What to produce
Give the data again exactly, without images.

Extracted material below:

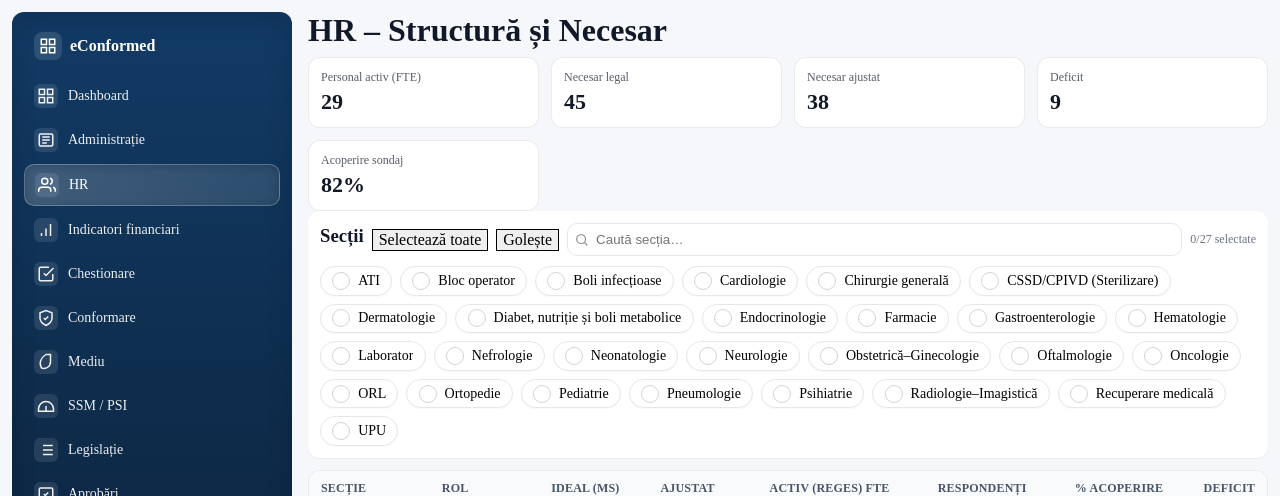
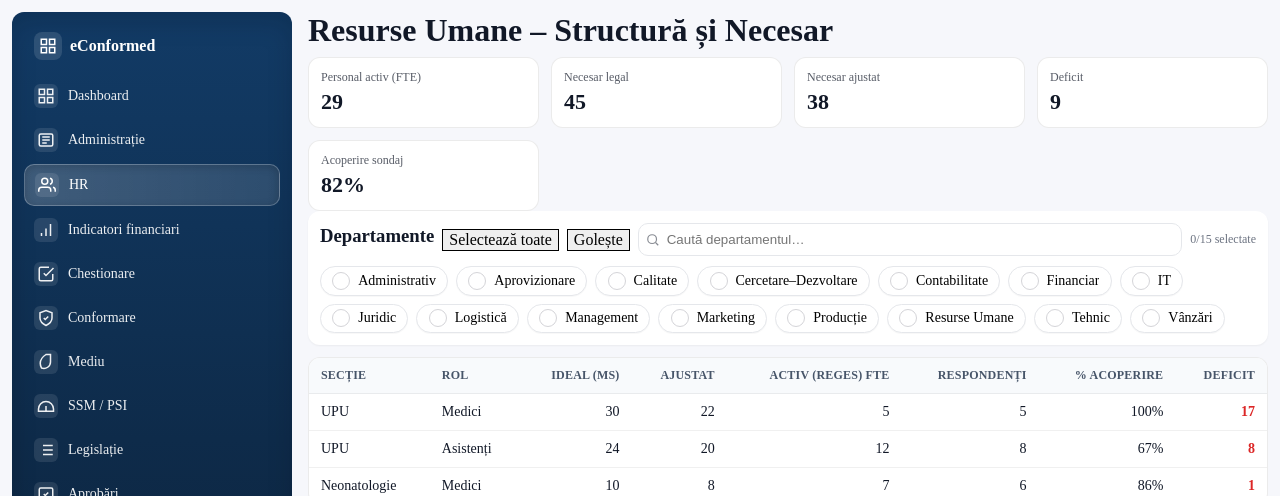
Before and after one commit to rarescosminn/conformed-app, a Next.js app: page /hr in a window 1280 px wide. Shown: the top 496 px of the page. Built offline with nearby package versions, Linux system fonts and the light colour scheme; no server answers.

Commit message:
feat: adapt HR page per org type

```diff
--- a/components/hr/HrPageClient.tsx
+++ b/components/hr/HrPageClient.tsx
@@ -7,6 +7,7 @@ import HrTableSectii from './HrTableSectii'
 import HrLegendCard from './HrLegendCard'
 import RegesImportClient from './reges/RegesImportClient'
 import BurnoutCard from './BurnoutCard'
+import { useOrg } from '@/lib/context/OrgContext'
 
 /* ---------- utilitare slugify RO ---------- */
 const normalizeRo = (s: string) =>
@@ -26,19 +27,30 @@ const toSlug = (s: string) =>
         .replace(/-+/g, '-')
         .replace(/^-|-$/g, '')
 
-/* ---------- opțiuni secții (alfabetic) ---------- */
-const SECTII_RAW = [
+/* ---------- opțiuni secții per org_type ---------- */
+const SECTII_SPITAL = [
     'ATI', 'Bloc operator', 'Boli infecțioase', 'Cardiologie', 'Chirurgie generală', 'CSSD/CPIVD (Sterilizare)',
     'Dermatologie', 'Diabet, nutriție și boli metabolice', 'Endocrinologie', 'Farmacie', 'Gastroenterologie', 'Hematologie',
     'Laborator', 'Nefrologie', 'Neonatologie', 'Neurologie', 'Obstetrică–Ginecologie', 'Oftalmologie', 'Oncologie', 'ORL',
     'Ortopedie', 'Pediatrie', 'Pneumologie', 'Psihiatrie', 'Radiologie–Imagistică', 'Recuperare medicală', 'UPU',
 ]
 
-const OPTIONS = SECTII_RAW
-    .map((name) => ({ name, slug: toSlug(name) }))
-    .sort((a, b) => normalizeRo(a.name).localeCompare(normalizeRo(b.name)))
+const SECTII_COMPANIE = [
+    'Administrativ', 'Aprovizionare', 'Calitate', 'Cercetare–Dezvoltare', 'Contabilitate', 'Financiar',
+    'IT', 'Juridic', 'Logistică', 'Management', 'Marketing', 'Producție',
+    'Resurse Umane', 'Tehnic', 'Vânzări',
+]
 
-const VALID_SLUGS = new Set(OPTIONS.map(o => o.slug))
+const SECTII_INSTITUTIE = [
+    'Administrativ', 'Arhivă', 'Audit Intern', 'Contencios', 'Contabilitate', 'Financiar',
+    'IT', 'Juridic', 'Management', 'Relații Publice', 'Resurse Umane', 'Registratură', 'Tehnic',
+]
+
+function getSectiiByOrgType(orgType: string | null) {
+    if (orgType === 'spital') return SECTII_SPITAL
+    if (orgType === 'institutie_publica') return SECTII_INSTITUTIE
+    return SECTII_COMPANIE
+}
 
 type Props = {
     summary: any
@@ -48,31 +60,40 @@ type Props = {
 
 /* ---------- CHIP-uri + Căutare (componentă locală) ---------- */
 function SectiiFilterChips({
-    selected, onChange,
-}: { selected: string[]; onChange: (next: string[]) => void }) {
+    selected, onChange, options,
+}: {
+    selected: string[]
+    onChange: (next: string[]) => void
+    options: string[]
+}) {
+    const OPTIONS = useMemo(() =>
+        options
+            .map((name) => ({ name, slug: toSlug(name) }))
+            .sort((a, b) => normalizeRo(a.name).localeCompare(normalizeRo(b.name)))
+    , [options])
+
+    const VALID_SLUGS_LOCAL = useMemo(() => new Set(OPTIONS.map(o => o.slug)), [OPTIONS])
 
     const [q, setQ] = useState('')
 
-    const allSlugs = useMemo(() => OPTIONS.map(o => o.slug), [])
+    const allSlugs = useMemo(() => OPTIONS.map(o => o.slug), [OPTIONS])
     const qNorm = normalizeRo(q)
 
     const visible = useMemo(() => {
         if (!qNorm) return OPTIONS
         return OPTIONS.filter(o => normalizeRo(o.name).includes(qNorm))
-    }, [qNorm])
+    }, [OPTIONS, qNorm])
 
     const visibleSlugs = useMemo(() => new Set(visible.map(v => v.slug)), [visible])
 
     const toggle = (slug: string) =>
         onChange(selected.includes(slug) ? selected.filter(s => s !== slug) : [...selected, slug])
 
-    // „Selectează toate” — dacă e căutare activă, doar rezultatele vizibile; altfel, toate
     const selectAll = () => {
         const target = qNorm ? visible.map(v => v.slug) : allSlugs
         onChange(Array.from(new Set([...selected, ...target])))
     }
 
-    // „Golește” — dacă e căutare activă, deselectează doar cele vizibile; altfel, toate
     const clearAll = () => {
         if (!qNorm) return onChange([])
         onChange(selected.filter(s => !visibleSlugs.has(s)))
@@ -81,7 +102,7 @@ function SectiiFilterChips({
     return (
         <section className="hr-filter card">
             <div className="hr-filter-head">
-                <h3>Secții</h3>
+                <h3>Departamente</h3>
 
                 <div className="hr-filter-actions">
                     <button type="button" onClick={selectAll} className="rounded-md border px-2 py-1 text-xs">Selectează toate</button>
@@ -93,7 +114,7 @@ function SectiiFilterChips({
                         <path d="M21 21l-4.3-4.3M10.5 18a7.5 7.5 0 1 1 0-15 7.5 7.5 0 0 1 0 15Z" fill="none" stroke="currentColor" strokeWidth="2" />
                     </svg>
                     <input
-                        placeholder="Caută secția…"
+                        placeholder="Caută departamentul…"
                         value={q}
                         onChange={(e) => setQ(e.target.value)}
                     />
@@ -129,6 +150,8 @@ function SectiiFilterChips({
 
 /* ---------- Pagina client ---------- */
 export default function HrPageClient({ summary, rows, currentDomain }: Props) {
+    const { orgType } = useOrg()
+    const sectiiOptions = getSectiiByOrgType(orgType)
     const [sectii, setSectii] = useState<string[]>([])
 
     /* ===== Sincronizare în URL ===== */
@@ -137,19 +160,18 @@ export default function HrPageClient({ summary, rows, currentDomain }: Props) {
     const searchParams = useSearchParams()
     const initialized = useRef(false)
 
-    // citește din URL o singură dată
     useEffect(() => {
         if (initialized.current) return
         initialized.current = true
         const qp = searchParams.get('sectii')
         if (!qp) return
+        const validSlugsLocal = new Set(sectiiOptions.map(name => toSlug(name)))
         const arr = qp.split(',')
             .map(s => s.trim())
-            .filter(s => s && VALID_SLUGS.has(s))
+            .filter(s => s && validSlugsLocal.has(s))
         if (arr.length) setSectii(arr)
     }, [searchParams])
 
-    // scrie în URL la schimbarea selecției (fără scroll / fără push)
     useEffect(() => {
         const current = searchParams.get('sectii') ?? ''
         const encoded = [...new Set(sectii)].sort().join(',')
@@ -173,14 +195,16 @@ export default function HrPageClient({ summary, rows, currentDomain }: Props) {
 
     return (
         <div className="p-6 space-y-6">
-            <h1 className="text-xl font-semibold">HR – Structură și Necesar</h1>
+            <h1 className="text-xl font-semibold">
+                {orgType === 'spital' ? 'HR – Structură și Necesar' : 'Resurse Umane – Structură și Necesar'}
+            </h1>
             <HrCards summary={summary} />
-            <SectiiFilterChips selected={sectii} onChange={setSectii} />
+            <SectiiFilterChips selected={sectii} onChange={setSectii} options={sectiiOptions} />
             <HrTableSectii rows={filteredRows} />
             <RegesImportClient />
             <div className="grid grid-cols-1 lg:grid-cols-2 gap-6 mt-6">
-              <HrLegendCard domain={currentDomain} />
-              <BurnoutCard />
+                <HrLegendCard domain={currentDomain} />
+                <BurnoutCard />
             </div>
         </div>
     )
```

End of Extracted material.

Output for this exercise
Before and after one commit to rarescosminn/conformed-app, a Next.js app: page /hr in a window 1280 px wide. Shown: the top 496 px of the page. Built offline with nearby package versions, Linux system fonts and the light colour scheme; no server answers.

Commit message:
feat: adapt HR page per org type

```diff
--- a/components/hr/HrPageClient.tsx
+++ b/components/hr/HrPageClient.tsx
@@ -7,6 +7,7 @@ import HrTableSectii from './HrTableSectii'
 import HrLegendCard from './HrLegendCard'
 import RegesImportClient from './reges/RegesImportClient'
 import BurnoutCard from './BurnoutCard'
+import { useOrg } from '@/lib/context/OrgContext'
 
 /* ---------- utilitare slugify RO ---------- */
 const normalizeRo = (s: string) =>
@@ -26,19 +27,30 @@ const toSlug = (s: string) =>
         .replace(/-+/g, '-')
         .replace(/^-|-$/g, '')
 
-/* ---------- opțiuni secții (alfabetic) ---------- */
-const SECTII_RAW = [
+/* ---------- opțiuni secții per org_type ---------- */
+const SECTII_SPITAL = [
     'ATI', 'Bloc operator', 'Boli infecțioase', 'Cardiologie', 'Chirurgie generală', 'CSSD/CPIVD (Sterilizare)',
     'Dermatologie', 'Diabet, nutriție și boli metabolice', 'Endocrinologie', 'Farmacie', 'Gastroenterologie', 'Hematologie',
     'Laborator', 'Nefrologie', 'Neonatologie', 'Neurologie', 'Obstetrică–Ginecologie', 'Oftalmologie', 'Oncologie', 'ORL',
     'Ortopedie', 'Pediatrie', 'Pneumologie', 'Psihiatrie', 'Radiologie–Imagistică', 'Recuperare medicală', 'UPU',
 ]
 
-const OPTIONS = SECTII_RAW
-    .map((name) => ({ name, slug: toSlug(name) }))
-    .sort((a, b) => normalizeRo(a.name).localeCompare(normalizeRo(b.name)))
+const SECTII_COMPANIE = [
+    'Administrativ', 'Aprovizionare', 'Calitate', 'Cercetare–Dezvoltare', 'Contabilitate', 'Financiar',
+    'IT', 'Juridic', 'Logistică', 'Management', 'Marketing', 'Producție',
+    'Resurse Umane', 'Tehnic', 'Vânzări',
+]
 
-const VALID_SLUGS = new Set(OPTIONS.map(o => o.slug))
+const SECTII_INSTITUTIE = [
+    'Administrativ', 'Arhivă', 'Audit Intern', 'Contencios', 'Contabilitate', 'Financiar',
+    'IT', 'Juridic', 'Management', 'Relații Publice', 'Resurse Umane', 'Registratură', 'Tehnic',
+]
+
+function getSectiiByOrgType(orgType: string | null) {
+    if (orgType === 'spital') return SECTII_SPITAL
+    if (orgType === 'institutie_publica') return SECTII_INSTITUTIE
+    return SECTII_COMPANIE
+}
 
 type Props = {
     summary: any
@@ -48,31 +60,40 @@ type Props = {
 
 /* ---------- CHIP-uri + Căutare (componentă locală) ---------- */
 function SectiiFilterChips({
-    selected, onChange,
-}: { selected: string[]; onChange: (next: string[]) => void }) {
+    selected, onChange, options,
+}: {
+    selected: string[]
+    onChange: (next: string[]) => void
+    options: string[]
+}) {
+    const OPTIONS = useMemo(() =>
+        options
+            .map((name) => ({ name, slug: toSlug(name) }))
+            .sort((a, b) => normalizeRo(a.name).localeCompare(normalizeRo(b.name)))
+    , [options])
+
+    const VALID_SLUGS_LOCAL = useMemo(() => new Set(OPTIONS.map(o => o.slug)), [OPTIONS])
 
     const [q, setQ] = useState('')
 
-    const allSlugs = useMemo(() => OPTIONS.map(o => o.slug), [])
+    const allSlugs = useMemo(() => OPTIONS.map(o => o.slug), [OPTIONS])
     const qNorm = normalizeRo(q)
 
     const visible = useMemo(() => {
         if (!qNorm) return OPTIONS
         return OPTIONS.filter(o => normalizeRo(o.name).includes(qNorm))
-    }, [qNorm])
+    }, [OPTIONS, qNorm])
 
     const visibleSlugs = useMemo(() => new Set(visible.map(v => v.slug)), [visible])
 
     const toggle = (slug: string) =>
         onChange(selected.includes(slug) ? selected.filter(s => s !== slug) : [...selected, slug])
 
-    // „Selectează toate” — dacă e căutare activă, doar rezultatele vizibile; altfel, toate
     const selectAll = () => {
         const target = qNorm ? visible.map(v => v.slug) : allSlugs
         onChange(Array.from(new Set([...selected, ...target])))
     }
 
-    // „Golește” — dacă e căutare activă, deselectează doar cele vizibile; altfel, toate
     const clearAll = () => {
         if (!qNorm) return onChange([])
         onChange(selected.filter(s => !visibleSlugs.has(s)))
@@ -81,7 +102,7 @@ function SectiiFilterChips({
     return (
         <section className="hr-filter card">
             <div className="hr-filter-head">
-                <h3>Secții</h3>
+                <h3>Departamente</h3>
 
                 <div className="hr-filter-actions">
                     <button type="button" onClick={selectAll} className="rounded-md border px-2 py-1 text-xs">Selectează toate</button>
@@ -93,7 +114,7 @@ function SectiiFilterChips({
                         <path d="M21 21l-4.3-4.3M10.5 18a7.5 7.5 0 1 1 0-15 7.5 7.5 0 0 1 0 15Z" fill="none" stroke="currentColor" strokeWidth="2" />
                     </svg>
                     <input
-                        placeholder="Caută secția…"
+                        placeholder="Caută departamentul…"
                         value={q}
                         onChange={(e) => setQ(e.target.value)}
                     />
@@ -129,6 +150,8 @@ function SectiiFilterChips({
 
 /* ---------- Pagina client ---------- */
 export default function HrPageClient({ summary, rows, currentDomain }: Props) {
+    const { orgType } = useOrg()
+    const sectiiOptions = getSectiiByOrgType(orgType)
     const [sectii, setSectii] = useState<string[]>([])
 
     /* ===== Sincronizare în URL ===== */
@@ -137,19 +160,18 @@ export default function HrPageClient({ summary, rows, currentDomain }: Props) {
     const searchParams = useSearchParams()
     const initialized = useRef(false)
 
-    // citește din URL o singură dată
     useEffect(() => {
         if (initialized.current) return
         initialized.current = true
         const qp = searchParams.get('sectii')
         if (!qp) return
+        const validSlugsLocal = new Set(sectiiOptions.map(name => toSlug(name)))
         const arr = qp.split(',')
             .map(s => s.trim())
-            .filter(s => s && VALID_SLUGS.has(s))
+            .filter(s => s && validSlugsLocal.has(s))
         if (arr.length) setSectii(arr)
     }, [searchParams])
 
-    // scrie în URL la schimbarea selecției (fără scroll / fără push)
     useEffect(() => {
         const current = searchParams.get('sectii') ?? ''
         const encoded = [...new Set(sectii)].sort().join(',')
@@ -173,14 +195,16 @@ export default function HrPageClient({ summary, rows, currentDomain }: Props) {
 
     return (
         <div className="p-6 space-y-6">
-            <h1 className="text-xl font-semibold">HR – Structură și Necesar</h1>
+            <h1 className="text-xl font-semibold">
+                {orgType === 'spital' ? 'HR – Structură și Necesar' : 'Resurse Umane – Structură și Necesar'}
+            </h1>
             <HrCards summary={summary} />
-            <SectiiFilterChips selected={sectii} onChange={setSectii} />
+            <SectiiFilterChips selected={sectii} onChange={setSectii} options={sectiiOptions} />
             <HrTableSectii rows={filteredRows} />
             <RegesImportClient />
             <div className="grid grid-cols-1 lg:grid-cols-2 gap-6 mt-6">
-              <HrLegendCard domain={currentDomain} />
-              <BurnoutCard />
+                <HrLegendCard domain={currentDomain} />
+                <BurnoutCard />
             </div>
         </div>
     )
```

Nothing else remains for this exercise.